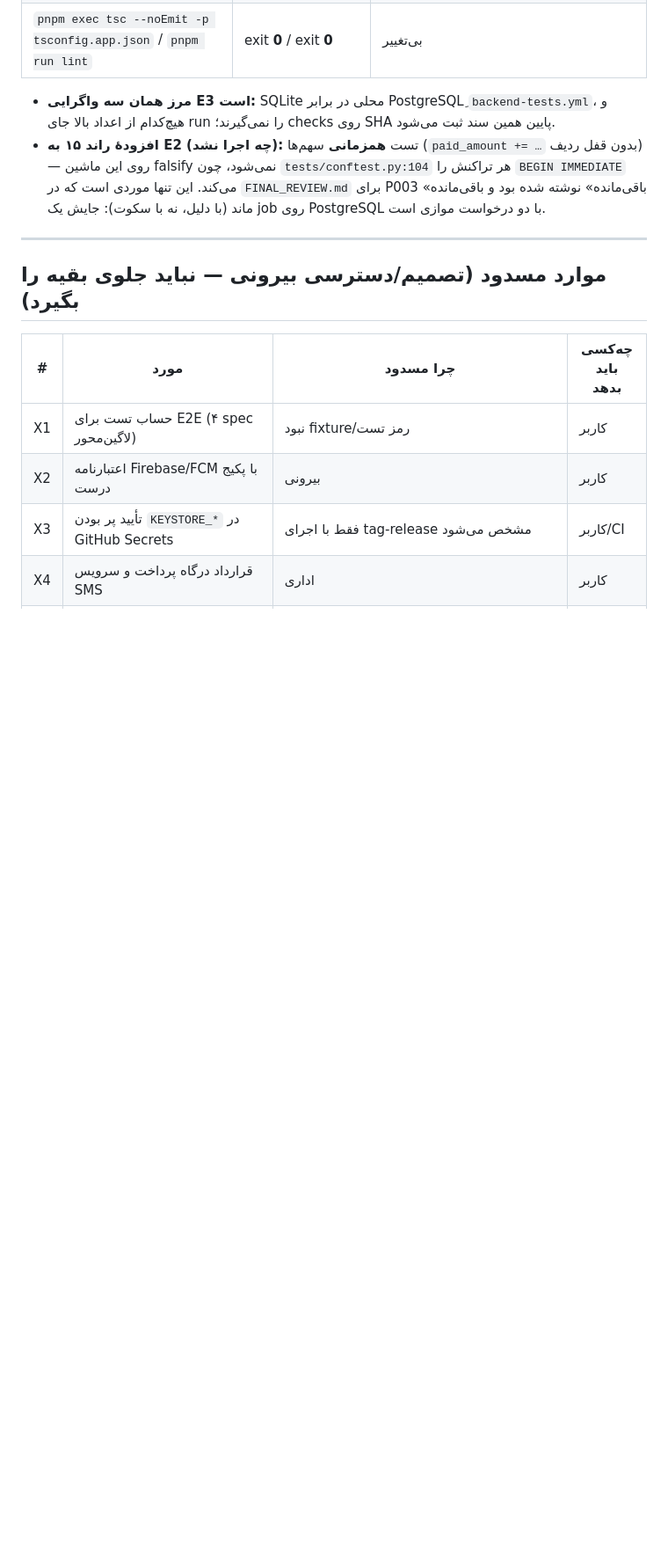
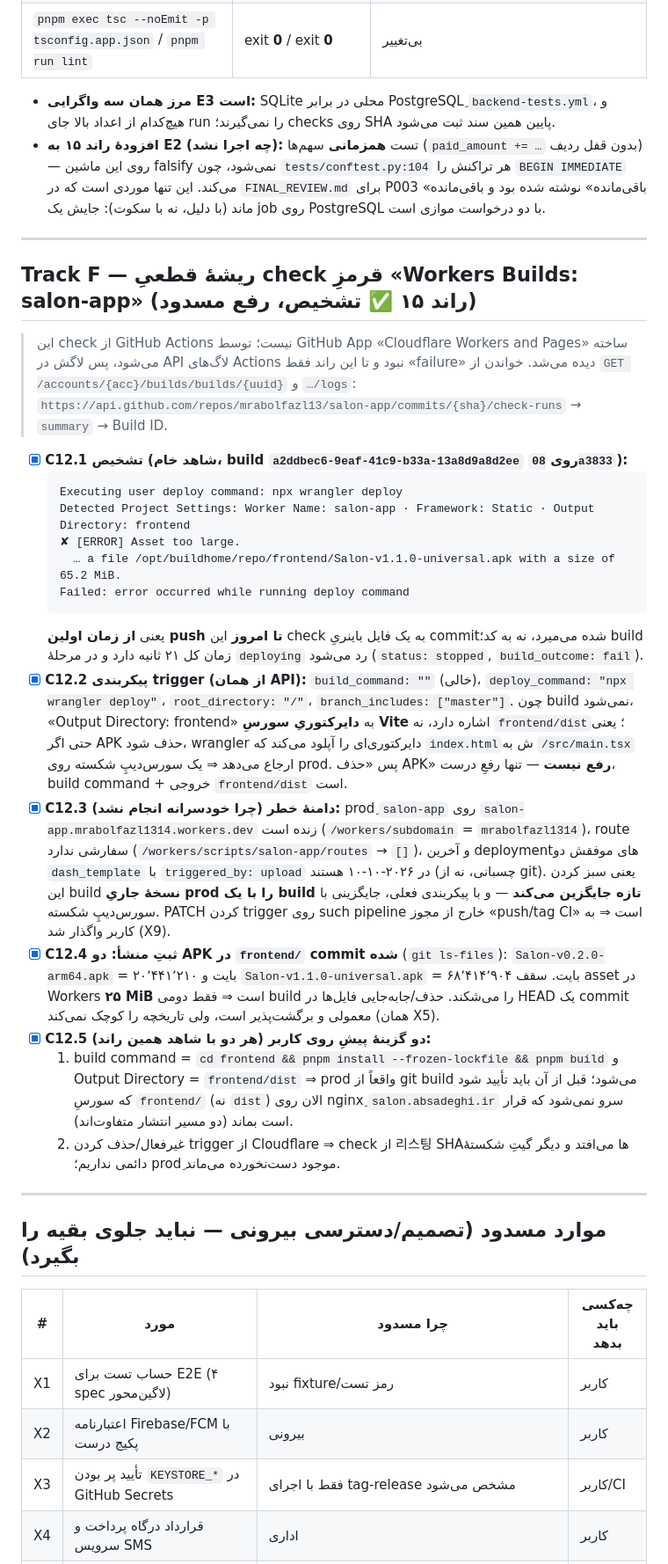
Before and after one commit to mrabolfazl13/salon-app, a Markdown page: frontend/docs/FINAL_REVIEW_TASKS.md, the part around one of its changes. Shown at 88% size. Rendered like a GitHub page; blank space fills up the shorter version.

Commit message:
docs(review): record the real cause of the red Workers check (Track F)
The GitHub Actions log never had it because the check is created by the Cloudflare
app, not a workflow. Pulling the build over the Cloudflare API shows a committed
65 MiB APK inside the assets directory, and that the trigger has no build command
at all — so pointing it at frontend/dist would replace a live worker with a broken
source dump. Recorded as a decision for the owner instead of patched silently.

````diff
--- a/frontend/docs/FINAL_REVIEW_TASKS.md
+++ b/frontend/docs/FINAL_REVIEW_TASKS.md
@@ -1331,6 +1331,51 @@ CI روی هر SHA اخیر قرمز بود (نه فقط تغییرات من).
 
 ---
 
+## Track F — ریشۀ قطعیِ check قرمزِ «Workers Builds: salon-app» (راند ۱۵ ✅ تشخیص، رفع مسدود)
+
+> این check از GitHub Actions نیست؛ توسط GitHub App «Cloudflare Workers and Pages» ساخته می‌شود،
+> پس لاگش در API لاگ‌های Actions نبود و تا این راند فقط «failure» دیده می‌شد. خواندن از
+> `GET /accounts/{acc}/builds/builds/{uuid}` و `…/logs`:
+> `https://api.github.com/repos/mrabolfazl13/salon-app/commits/{sha}/check-runs` → `summary` → Build ID.
+
+- [x] **C12.1 تشخیص (شاهد خام، build `a2ddbec6-9eaf-41c9-b33a-13a8d9a8d2ee` روی `08a3833`):**
+  ```
+  Executing user deploy command: npx wrangler deploy
+  Detected Project Settings: Worker Name: salon-app · Framework: Static · Output Directory: frontend
+  ✘ [ERROR] Asset too large.
+    … a file /opt/buildhome/repo/frontend/Salon-v1.1.0-universal.apk with a size of 65.2 MiB.
+  Failed: error occurred while running deploy command
+  ```
+  یعنی **از زمان اولین push تا امروز** این check به یک فایل باینریِ commit‌شده می‌میرد، نه به کد؛
+  build زمان کل ۲۱ ثانیه دارد و در مرحلۀ `deploying` رد می‌شود (`status: stopped`,
+  `build_outcome: fail`).
+- [x] **C12.2 پیکربندی trigger (از همان API):** `build_command: ""` (خالی)،
+  `deploy_command: "npx wrangler deploy"`، `root_directory: "/"`، `branch_includes: ["master"]`.
+  چون build نمی‌شود، «Output Directory: frontend» به **دایرکتوریِ سورسِ Vite** اشاره دارد، نه
+  `frontend/dist`؛ یعنی حتی اگر APK حذف شود، wrangler دایرکتوری‌ای را آپلود می‌کند که
+  `index.html`ش به `/src/main.tsx` ارجاع می‌دهد ⇒ یک سورس‌دیپِ شکسته روی prod.
+  پس «حذف APK» **رفع نیست** — تنها رفعِ درست، build command + خروجی `frontend/dist` است.
+- [x] **C12.3 دامنهٔ خطر (چرا خودسرانه انجام نشد):** prodِ `salon-app` روی
+  `salon-app.mrabolfazl1314.workers.dev` زنده است (`/workers/subdomain` = `mrabolfazl1314`)،
+  route سفارشی ندارد (`/workers/scripts/salon-app/routes` → `[]`)، و آخرین deployment‌های موفقش
+  دو `dash_template` با `triggered_by: upload` در ۲۰۲۶-۱۰-۱۰ هستند (چسبانی، نه از git). یعنی
+  سبز کردن این build **نسخۀ جاریِ prod را با یک build تازه جایگزین می‌کند** — و با پیکربندی فعلی،
+  جایگزینی با سورس‌دیپِ شکسته. PATCH کردن trigger روی such pipeline خارج از مجوز «push/tag CI» است
+  ⇒ به کاربر واگذار شد (X9).
+- [x] **C12.4 ثبتِ منشأ: دو APK در `frontend/` commit شده** (`git ls-files`):
+  `Salon-v0.2.0-arm64.apk` = ۲۰٬۴۴۱٬۲۱۰ بایت و `Salon-v1.1.0-universal.apk` = ۶۸٬۴۱۴٬۹۰۴ بایت.
+  سقف asset در Workers **۲۵ MiB** است ⇒ فقط دومی build را می‌شکند. حذف/جابه‌جایی فایل‌ها در
+  HEAD یک commit معمولی و برگشت‌پذیر است، ولی تاریخچه را کوچک نمی‌کند (همان X5).
+- [x] **C12.5 دو گزینهٔ پیشِ روی کاربر (هر دو با شاهد همین راند):**
+  1. build command = `cd frontend && pnpm install --frozen-lockfile && pnpm build` و
+     Output Directory = `frontend/dist` ⇒ prod واقعاً از git build می‌شود؛ قبل از آن باید تأیید شود
+     که سورسِ `frontend/` (نه `dist`) الان روی nginxِ `salon.absadeghi.ir` سرو نمی‌شود که قرار است
+     بماند (دو مسیر انتشار متفاوت‌اند).
+  2. غیرفعال/حذف کردن trigger از Cloudflare ⇒ check از 리스팅 SHAها می‌افتد و دیگر گیتِ شکستهٔ
+     دائمی نداریم؛ prodِ موجود دست‌نخورده می‌ماند.
+
+---
+
 ## موارد مسدود (تصمیم/دسترسی بیرونی — نباید جلوی بقیه را بگیرد)
 
 | # | مورد | چرا مسدود | چه‌کسی باید بدهد |
````
Also changed, not shown: other parts of frontend/docs/FINAL_REVIEW_TASKS.md (+1 -0 lines), frontend/docs/FINAL_REVIEW.md (+9 -3 lines).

____

▸ WORK TO BE COMPLETED: Set down the material word for word, and drop every picture from it.

▸ SOLUTION FOR THIS PROBLEM:
Before and after one commit to mrabolfazl13/salon-app, a Markdown page: frontend/docs/FINAL_REVIEW_TASKS.md, the part around one of its changes. Shown at 88% size. Rendered like a GitHub page; blank space fills up the shorter version.

Commit message:
docs(review): record the real cause of the red Workers check (Track F)
The GitHub Actions log never had it because the check is created by the Cloudflare
app, not a workflow. Pulling the build over the Cloudflare API shows a committed
65 MiB APK inside the assets directory, and that the trigger has no build command
at all — so pointing it at frontend/dist would replace a live worker with a broken
source dump. Recorded as a decision for the owner instead of patched silently.

````diff
--- a/frontend/docs/FINAL_REVIEW_TASKS.md
+++ b/frontend/docs/FINAL_REVIEW_TASKS.md
@@ -1331,6 +1331,51 @@ CI روی هر SHA اخیر قرمز بود (نه فقط تغییرات من).
 
 ---
 
+## Track F — ریشۀ قطعیِ check قرمزِ «Workers Builds: salon-app» (راند ۱۵ ✅ تشخیص، رفع مسدود)
+
+> این check از GitHub Actions نیست؛ توسط GitHub App «Cloudflare Workers and Pages» ساخته می‌شود،
+> پس لاگش در API لاگ‌های Actions نبود و تا این راند فقط «failure» دیده می‌شد. خواندن از
+> `GET /accounts/{acc}/builds/builds/{uuid}` و `…/logs`:
+> `https://api.github.com/repos/mrabolfazl13/salon-app/commits/{sha}/check-runs` → `summary` → Build ID.
+
+- [x] **C12.1 تشخیص (شاهد خام، build `a2ddbec6-9eaf-41c9-b33a-13a8d9a8d2ee` روی `08a3833`):**
+  ```
+  Executing user deploy command: npx wrangler deploy
+  Detected Project Settings: Worker Name: salon-app · Framework: Static · Output Directory: frontend
+  ✘ [ERROR] Asset too large.
+    … a file /opt/buildhome/repo/frontend/Salon-v1.1.0-universal.apk with a size of 65.2 MiB.
+  Failed: error occurred while running deploy command
+  ```
+  یعنی **از زمان اولین push تا امروز** این check به یک فایل باینریِ commit‌شده می‌میرد، نه به کد؛
+  build زمان کل ۲۱ ثانیه دارد و در مرحلۀ `deploying` رد می‌شود (`status: stopped`,
+  `build_outcome: fail`).
+- [x] **C12.2 پیکربندی trigger (از همان API):** `build_command: ""` (خالی)،
+  `deploy_command: "npx wrangler deploy"`، `root_directory: "/"`، `branch_includes: ["master"]`.
+  چون build نمی‌شود، «Output Directory: frontend» به **دایرکتوریِ سورسِ Vite** اشاره دارد، نه
+  `frontend/dist`؛ یعنی حتی اگر APK حذف شود، wrangler دایرکتوری‌ای را آپلود می‌کند که
+  `index.html`ش به `/src/main.tsx` ارجاع می‌دهد ⇒ یک سورس‌دیپِ شکسته روی prod.
+  پس «حذف APK» **رفع نیست** — تنها رفعِ درست، build command + خروجی `frontend/dist` است.
+- [x] **C12.3 دامنهٔ خطر (چرا خودسرانه انجام نشد):** prodِ `salon-app` روی
+  `salon-app.mrabolfazl1314.workers.dev` زنده است (`/workers/subdomain` = `mrabolfazl1314`)،
+  route سفارشی ندارد (`/workers/scripts/salon-app/routes` → `[]`)، و آخرین deployment‌های موفقش
+  دو `dash_template` با `triggered_by: upload` در ۲۰۲۶-۱۰-۱۰ هستند (چسبانی، نه از git). یعنی
+  سبز کردن این build **نسخۀ جاریِ prod را با یک build تازه جایگزین می‌کند** — و با پیکربندی فعلی،
+  جایگزینی با سورس‌دیپِ شکسته. PATCH کردن trigger روی such pipeline خارج از مجوز «push/tag CI» است
+  ⇒ به کاربر واگذار شد (X9).
+- [x] **C12.4 ثبتِ منشأ: دو APK در `frontend/` commit شده** (`git ls-files`):
+  `Salon-v0.2.0-arm64.apk` = ۲۰٬۴۴۱٬۲۱۰ بایت و `Salon-v1.1.0-universal.apk` = ۶۸٬۴۱۴٬۹۰۴ بایت.
+  سقف asset در Workers **۲۵ MiB** است ⇒ فقط دومی build را می‌شکند. حذف/جابه‌جایی فایل‌ها در
+  HEAD یک commit معمولی و برگشت‌پذیر است، ولی تاریخچه را کوچک نمی‌کند (همان X5).
+- [x] **C12.5 دو گزینهٔ پیشِ روی کاربر (هر دو با شاهد همین راند):**
+  1. build command = `cd frontend && pnpm install --frozen-lockfile && pnpm build` و
+     Output Directory = `frontend/dist` ⇒ prod واقعاً از git build می‌شود؛ قبل از آن باید تأیید شود
+     که سورسِ `frontend/` (نه `dist`) الان روی nginxِ `salon.absadeghi.ir` سرو نمی‌شود که قرار است
+     بماند (دو مسیر انتشار متفاوت‌اند).
+  2. غیرفعال/حذف کردن trigger از Cloudflare ⇒ check از 리스팅 SHAها می‌افتد و دیگر گیتِ شکستهٔ
+     دائمی نداریم؛ prodِ موجود دست‌نخورده می‌ماند.
+
+---
+
 ## موارد مسدود (تصمیم/دسترسی بیرونی — نباید جلوی بقیه را بگیرد)
 
 | # | مورد | چرا مسدود | چه‌کسی باید بدهد |
````
Also changed, not shown: other parts of frontend/docs/FINAL_REVIEW_TASKS.md (+1 -0 lines), frontend/docs/FINAL_REVIEW.md (+9 -3 lines).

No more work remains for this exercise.